» **Required action**
Where a line holds the word "TextEditingController", copy that line from the data below.

Excerpted records START

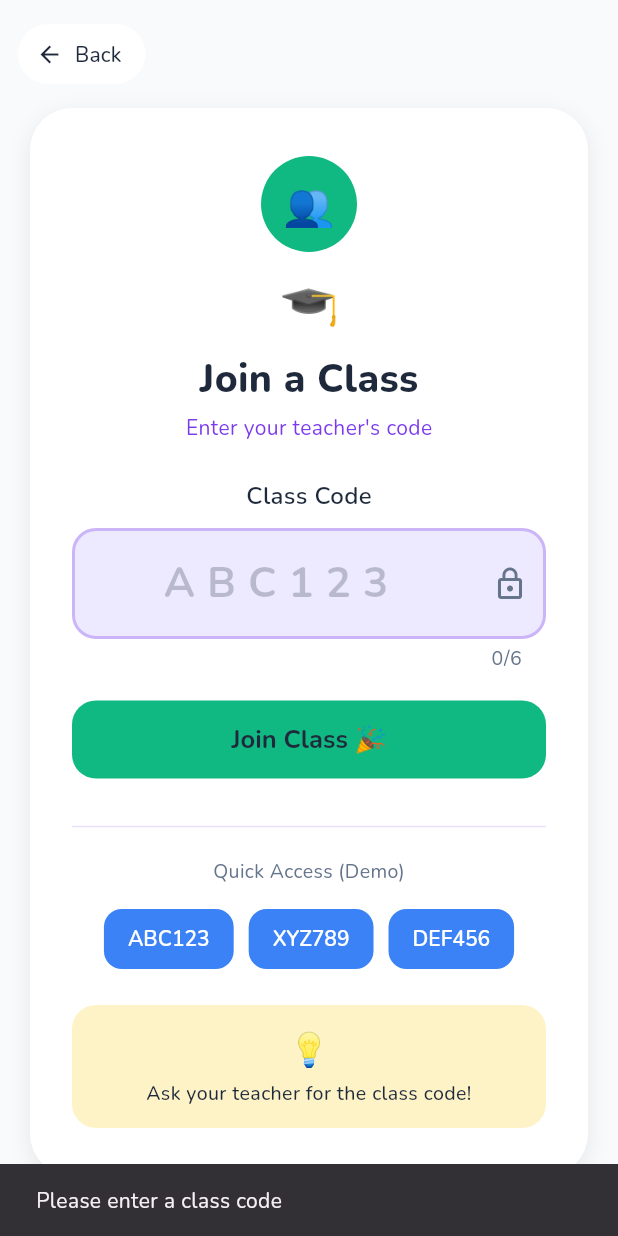
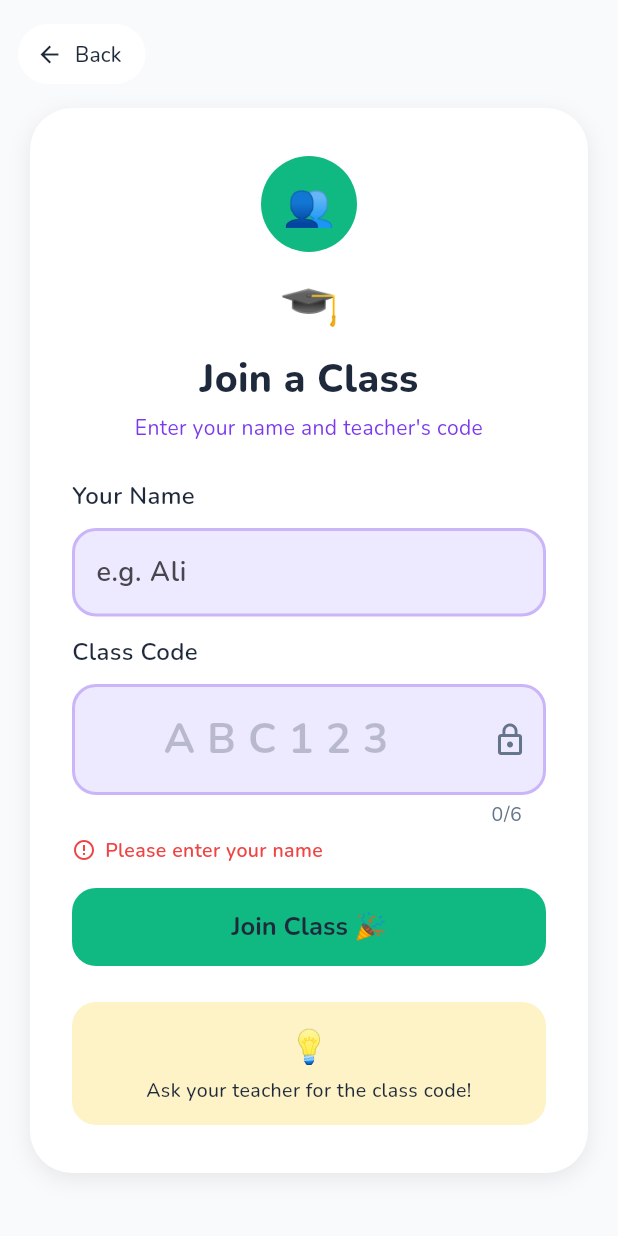
Before and after one commit to GohIrene/vocabscan, a Flutter app: the JoinClassScreen screen opened directly, after a tap on "Join Class 🎉", on a phone screen of 412 x 824 dp. Run offline on Flutter 3.47's test engine with Material 3 defaults, Android fonts, the phone set to English and light mode, and no system bars; our stand-ins replace audioplayers, google_fonts, socket_io_client; missing offline and left inert: dart:html, dart:js_interop, dart:ui_web.

Commit message:
extended to accept class code + nickname

```diff
--- a/frontend/lib/screens/join_class_screen.dart
+++ b/frontend/lib/screens/join_class_screen.dart
@@ -1,10 +1,12 @@
 import 'package:flutter/material.dart';
 import 'package:flutter/services.dart';
-import 'scan_object_screen.dart';
+import '../api_service.dart';
+import 'student_session_screen.dart';
 import '../theme/app_theme.dart';
 
 /// Screen 9 – Join Class
-/// Lets a student enter a 6-character class code to join a teacher session.
+/// Lets a student enter their name and a 6-character class code to join a live
+/// teacher session.
 class JoinClassScreen extends StatefulWidget {
   const JoinClassScreen({super.key});
 
@@ -13,27 +15,56 @@ class JoinClassScreen extends StatefulWidget {
 }
 
 class _JoinClassScreenState extends State<JoinClassScreen> {
-  final _controller = TextEditingController();
+  final _nameController = TextEditingController();
+  final _codeController = TextEditingController();
 
-  static const _quickCodes = ['ABC123', 'XYZ789', 'DEF456'];
+  bool _loading = false;
+  String? _error;
 
-  void _joinClass(String code) {
-    if (code.isEmpty) {
-      ScaffoldMessenger.of(context).showSnackBar(
-        const SnackBar(content: Text('Please enter a class code')),
-      );
+  Future<void> _joinClass() async {
+    final name = _nameController.text.trim();
+    final code = _codeController.text.trim().toUpperCase();
+
+    if (name.isEmpty) {
+      setState(() => _error = 'Please enter your name');
       return;
     }
-    // For prototype, just take them to Scan Object screen
+    if (code.isEmpty) {
+      setState(() => _error = 'Please enter a class code');
+      return;
+    }
+
+    setState(() {
+      _loading = true;
+      _error = null;
+    });
+
+    final res = await ApiService.joinClassSession(code, name);
+    if (!mounted) return;
+    setState(() => _loading = false);
+
+    final sessionId = res['session_id'] as String?;
+    if (res['joined'] == true && sessionId != null) {
       Navigator.push(
         context,
-      MaterialPageRoute(builder: (_) => const ScanObjectScreen()),
+        MaterialPageRoute(
+          builder: (_) => StudentSessionScreen(
+            sessionId: sessionId,
+            code: code,
+            nickname: name,
+          ),
+        ),
       );
+    } else {
+      setState(() =>
+          _error = (res['message'] as String?) ?? 'Could not join the class');
+    }
   }
 
   @override
   void dispose() {
-    _controller.dispose();
+    _nameController.dispose();
+    _codeController.dispose();
     super.dispose();
   }
 
@@ -101,7 +132,8 @@ class _JoinClassScreenState extends State<JoinClassScreen> {
                           ),
                           const SizedBox(height: AppTheme.xs),
                           Text(
-                            "Enter your teacher's code",
+                            "Enter your name and teacher's code",
+                            textAlign: TextAlign.center,
                             style: AppTheme.body.copyWith(
                               fontSize: 14,
                               color: AppTheme.primary,
@@ -109,18 +141,63 @@ class _JoinClassScreenState extends State<JoinClassScreen> {
                           ),
                           const SizedBox(height: AppTheme.xl),
 
-                          // ── Label ──
-                          Text(
+                          // ── Name label ──
+                          Align(
+                            alignment: Alignment.centerLeft,
+                            child: Text(
+                              'Your Name',
+                              style: AppTheme.body.copyWith(
+                                fontWeight: FontWeight.w600,
+                              ),
+                            ),
+                          ),
+                          const SizedBox(height: 10),
+                          TextField(
+                            controller: _nameController,
+                            textCapitalization: TextCapitalization.words,
+                            maxLength: 20,
+                            style: AppTheme.subheading.copyWith(fontSize: 18),
+                            decoration: InputDecoration(
+                              hintText: 'e.g. Ali',
+                              filled: true,
+                              fillColor: AppTheme.primaryLight,
+                              enabledBorder: OutlineInputBorder(
+                                borderRadius: BorderRadius.circular(16),
+                                borderSide: BorderSide(
+                                  color: AppTheme.primary.withValues(alpha: 0.3),
+                                  width: 2,
+                                ),
+                              ),
+                              focusedBorder: OutlineInputBorder(
+                                borderRadius: BorderRadius.circular(16),
+                                borderSide: const BorderSide(
+                                  color: AppTheme.primary,
+                                  width: 2,
+                                ),
+                              ),
+                              counterText: '',
+                            ),
+                            onChanged: (_) {
+                              if (_error != null) setState(() => _error = null);
+                            },
+                          ),
+                          const SizedBox(height: AppTheme.md),
+
+                          // ── Code label ──
+                          Align(
+                            alignment: Alignment.centerLeft,
+                            child: Text(
                               'Class Code',
                               style: AppTheme.body.copyWith(
                                 fontWeight: FontWeight.w600,
                               ),
                             ),
+                          ),
                           const SizedBox(height: 10),
 
-                          // ── Text field ──
+                          // ── Code field ──
                           TextField(
-                            controller: _controller,
+                            controller: _codeController,
                             textAlign: TextAlign.center,
                             maxLength: 6,
                             inputFormatters: [
@@ -164,16 +241,38 @@ class _JoinClassScreenState extends State<JoinClassScreen> {
                               ),
                               counterStyle: AppTheme.caption,
                             ),
-                            onChanged: (_) => setState(() {}),
+                            onChanged: (_) {
+                              if (_error != null) setState(() => _error = null);
+                            },
                           ),
-                          const SizedBox(height: 20),
+
+                          // ── Error text ──
+                          if (_error != null) ...[
+                            const SizedBox(height: 6),
+                            Row(
+                              children: [
+                                const Icon(Icons.error_outline,
+                                    size: 16, color: AppTheme.error),
+                                const SizedBox(width: 6),
+                                Expanded(
+                                  child: Text(
+                                    _error!,
+                                    style: AppTheme.caption.copyWith(
+                                      color: AppTheme.error,
+                                      fontWeight: FontWeight.w600,
+                                    ),
+                                  ),
+                                ),
+                              ],
+                            ),
+                          ],
+                          const SizedBox(height: 16),
 
                           // ── Join button ──
                           SizedBox(
                             width: double.infinity,
                             child: FilledButton(
-                              onPressed: () =>
-                                  _joinClass(_controller.text.trim()),
+                              onPressed: _loading ? null : _joinClass,
                               style: FilledButton.styleFrom(
                                 backgroundColor: AppTheme.success,
                                 foregroundColor: AppTheme.textDark,
@@ -186,44 +285,19 @@ class _JoinClassScreenState extends State<JoinClassScreen> {
                                   fontSize: 17,
                                 ),
                               ),
-                              child: const Text('Join Class 🎉'),
+                              child: _loading
+                                  ? const SizedBox(
+                                      width: 22,
+                                      height: 22,
+                                      child: CircularProgressIndicator(
+                                        strokeWidth: 2,
+                                        color: AppTheme.textDark,
+                                      ),
+                                    )
+                                  : const Text('Join Class 🎉'),
                             ),
                           ),
                           const SizedBox(height: AppTheme.xl),
-
-                          // ── Divider ──
-                          Divider(
-                            color: AppTheme.primary.withValues(alpha: 0.15),
-                          ),
-                          const SizedBox(height: AppTheme.md),
-                          Text(
-                            'Quick Access (Demo)',
-                            style: AppTheme.caption,
-                          ),
-                          const SizedBox(height: AppTheme.md),
-
-                          // ── Quick code chips ──
-                          Wrap(
-                            spacing: 10,
-                            children: _quickCodes
-                                .map(
-                                  (code) => FilledButton(
-                                    onPressed: () {
-                                      _controller.text = code;
-                                      setState(() {});
-                                    },
-                                    style: AppTheme.smallButton.copyWith(
-                                      backgroundColor:
-                                          const WidgetStatePropertyAll(
-                                        AppTheme.secondary,
-                                      ),
-                                    ),
-                                    child: Text(code),
-                                  ),
-                                )
-                                .toList(),
-                          ),
-                          const SizedBox(height: 20),
 
                           // ── Tip ──
                           Container(
```
Lines whose indentation alone changed are shown as unchanged.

Excerpted records END

» **Answer area**
-  final _controller = TextEditingController();
+  final _nameController = TextEditingController();
+  final _codeController = TextEditingController();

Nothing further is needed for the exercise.